The big thing about falling into debt is that it can end in disaster. If you borrow more than you can afford, it can be very hard to wrest back control of your finances.
I mention that because this week I've spoken to quite a few people who have faced a financial abyss and recovered. The road to potential financial ruin is different for everyone.
In the case of Adam Brown, featured on page 53, it was a mixture of having difficulty in making the transition from a military life to a civilian one, compounded by being made redundant twice in quick succession.
With some of the other people I've spoken to this week they've fallen into debt because of other problems, such as a drink addiction or substance abuse. I'll be writing more about those in future weeks. Yet others have suffered financially because they've been tempted by easy credit to spend more than they can afford. I've written reams about the wrongs of those companies that push expensive credit onto vulnerable people that can't afford it.
But that doesn't mean that I'll be having a pop at irresponsible moneylenders and legal loan sharks this week. Instead I'd rather focus on the help that we give to desperate people. Or rather I'd like to highlight the fact that the help offered is often woefully inadequate.
While some of you may dismiss those that do get into debt difficulties as being 'weak' or in troubles of their own making, I don't believe that we should then abandon them as a lost cause.
What I've discovered from those I've spoken to this week is that there's a great will to survive. The constant message is that "If I'd known about this or that before, I would have got back on track much more quickly."
That means that we should do everything we can to give people the tools to get themselves back on their feet. If that means helping them to go through bankruptcy, then so be it.
If it means a less drastic approach to their finances, then we should provide experts that can sit down and give people one-to-one advice in budgeting and spending sensibly.
If it means ensuring that they do claim for all the diminishing benefits out there, then we should ensure they know what's available. And we should do what we can to get rid of the stigma about claiming benefits.
We should also do what we can to make people realise that there's no stigma in asking for help with finances. That's a product of a long-standing tendency to ignore money issues which was neatly demonstrated this week. Research by Moneysupermarket revealed that 2.68m of us have forgotten direct debits that take cash out of our account each month.
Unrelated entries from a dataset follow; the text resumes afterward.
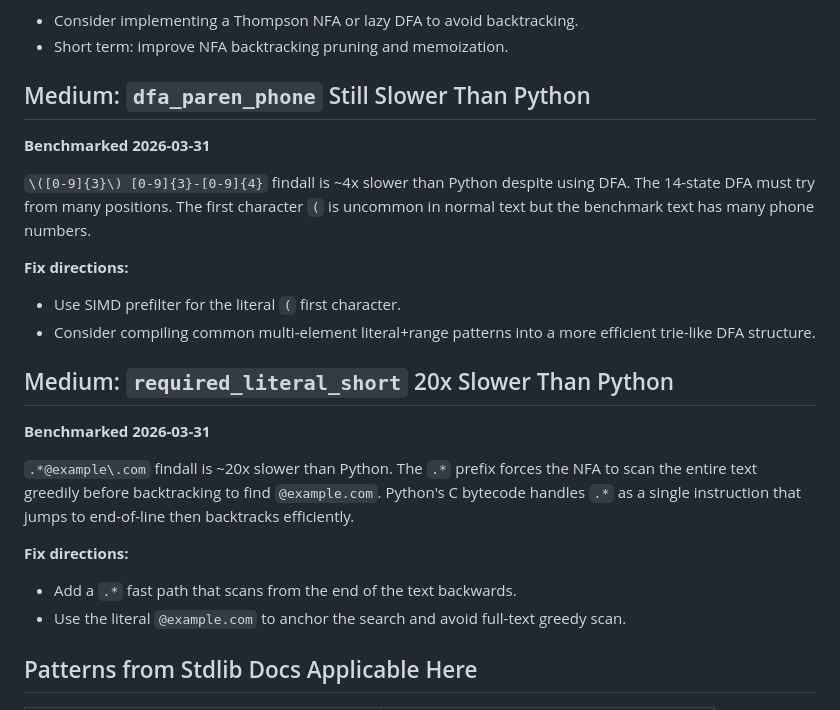
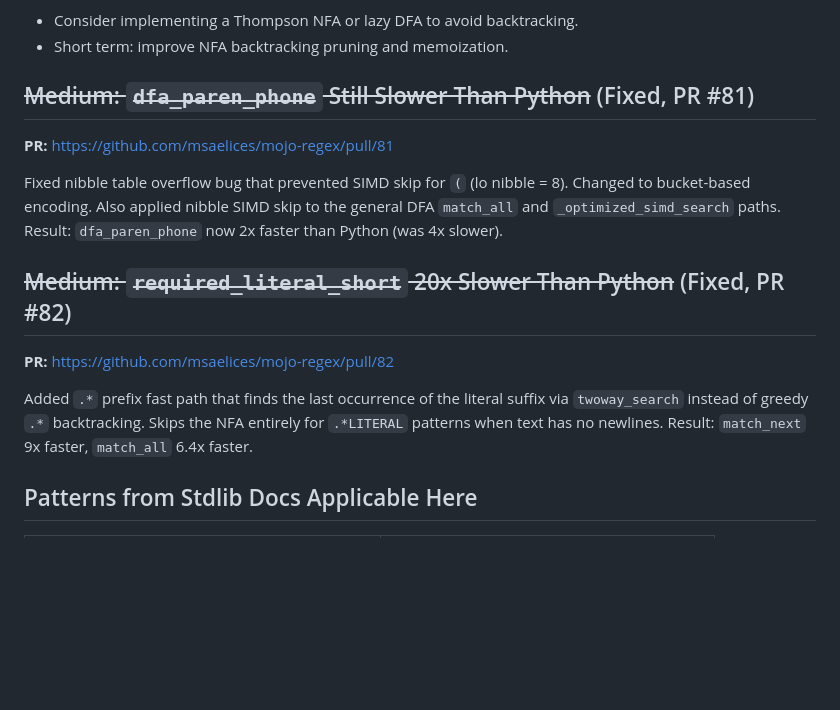
Before and after one commit to msaelices/mojo-regex, a Markdown page: docs/optimization-opportunities.md, the part around the change. Drawn GitHub-style; blank space fills up the shorter version.

Commit message:
Update optimization doc: mark dfa_paren_phone and required_literal_short as fixed

```diff
--- a/docs/optimization-opportunities.md
+++ b/docs/optimization-opportunities.md
@@ -368,32 +368,23 @@ backtracking vs Rust's lazy DFA:
 - Consider implementing a Thompson NFA or lazy DFA to avoid backtracking.
 - Short term: improve NFA backtracking pruning and memoization.
 
-## Medium: `dfa_paren_phone` Still Slower Than Python
+## ~~Medium: `dfa_paren_phone` Still Slower Than Python~~ (Fixed, PR #81)
 
-**Benchmarked 2026-03-31**
+**PR:** https://github.com/msaelices/mojo-regex/pull/81
 
-`\([0-9]{3}\) [0-9]{3}-[0-9]{4}` findall is ~4x slower than Python despite
-using DFA. The 14-state DFA must try from many positions. The first character
-`(` is uncommon in normal text but the benchmark text has many phone numbers.
+Fixed nibble table overflow bug that prevented SIMD skip for `(` (lo nibble
+= 8). Changed to bucket-based encoding. Also applied nibble SIMD skip to
+the general DFA `match_all` and `_optimized_simd_search` paths.
+Result: `dfa_paren_phone` now 2x faster than Python (was 4x slower).
 
-**Fix directions:**
-- Use SIMD prefilter for the literal `(` first character.
-- Consider compiling common multi-element literal+range patterns into a
-  more efficient trie-like DFA structure.
+## ~~Medium: `required_literal_short` 20x Slower Than Python~~ (Fixed, PR #82)
 
-## Medium: `required_literal_short` 20x Slower Than Python
+**PR:** https://github.com/msaelices/mojo-regex/pull/82
 
-**Benchmarked 2026-03-31**
-
-`.*@example\.com` findall is ~20x slower than Python. The `.*` prefix forces
-the NFA to scan the entire text greedily before backtracking to find
-`@example.com`. Python's C bytecode handles `.*` as a single instruction
-that jumps to end-of-line then backtracks efficiently.
-
-**Fix directions:**
-- Add a `.*` fast path that scans from the end of the text backwards.
-- Use the literal `@example.com` to anchor the search and avoid full-text
-  greedy scan.
+Added `.*` prefix fast path that finds the last occurrence of the literal
+suffix via `twoway_search` instead of greedy `.*` backtracking. Skips the
+NFA entirely for `.*LITERAL` patterns when text has no newlines.
+Result: `match_next` 9x faster, `match_all` 6.4x faster.
 
 ## Patterns from Stdlib Docs Applicable Here
 
```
The fact is it's not so much that we've forgotten them, it's more the fact that we don't pay attention to our statements, either out of fear of reading some bad news or simply because we think we have better things to do with our time.
But ignoring finances is, frankly, a first step to cash confusion and, possibly debt disaster. The problems actually stem deeper than ignoring finances, of course. A key problem is that when many of us think about money it's only about how we can make more.
And that's simply wrong. Rather than thinking about how quickly or simply we can make money, we should be focusing on how we can make the most of what we actually have.
The fact that millions of people are paying £300 more a year for their home energy than they need to is a clear signal that we have a national problem because of money ignorance.
That doesn't mean we all need to become spendthrifts or money-saving bores. But it does mean we need a change in our attitude to money. In short, becoming more open about money is key so that the natural ups and downs of anybody's life don't become simply a series of debt disasters. That sounds simple but it's the problem that the Government-backed Money Advice Service has consistently failed to grasp.
The MAS reported figures this week that suggest it will fall massively short of its target to generate one million personal action plans for consumers by the end of March. But that's not the biggest disappointment about the MAS.
That's the fact that it doesn't help those that really need financial advice - people in debt who think there's no way out of their predicament. A clever little website won't help them even with the tens of millions of pounds that the government has poured into it.
Such people need face-to-face aid. They can get it at Citizens Advice but, frankly, the service hasn't anywhere near enough resources or expertise to help the millions who are struggling.
What's the answer? I don't know. But I'll be looking at different solutions around the country in coming weeks to give authorities food for thought. We simply can't afford to fail to help those if financial trouble. After all, the next person could be you.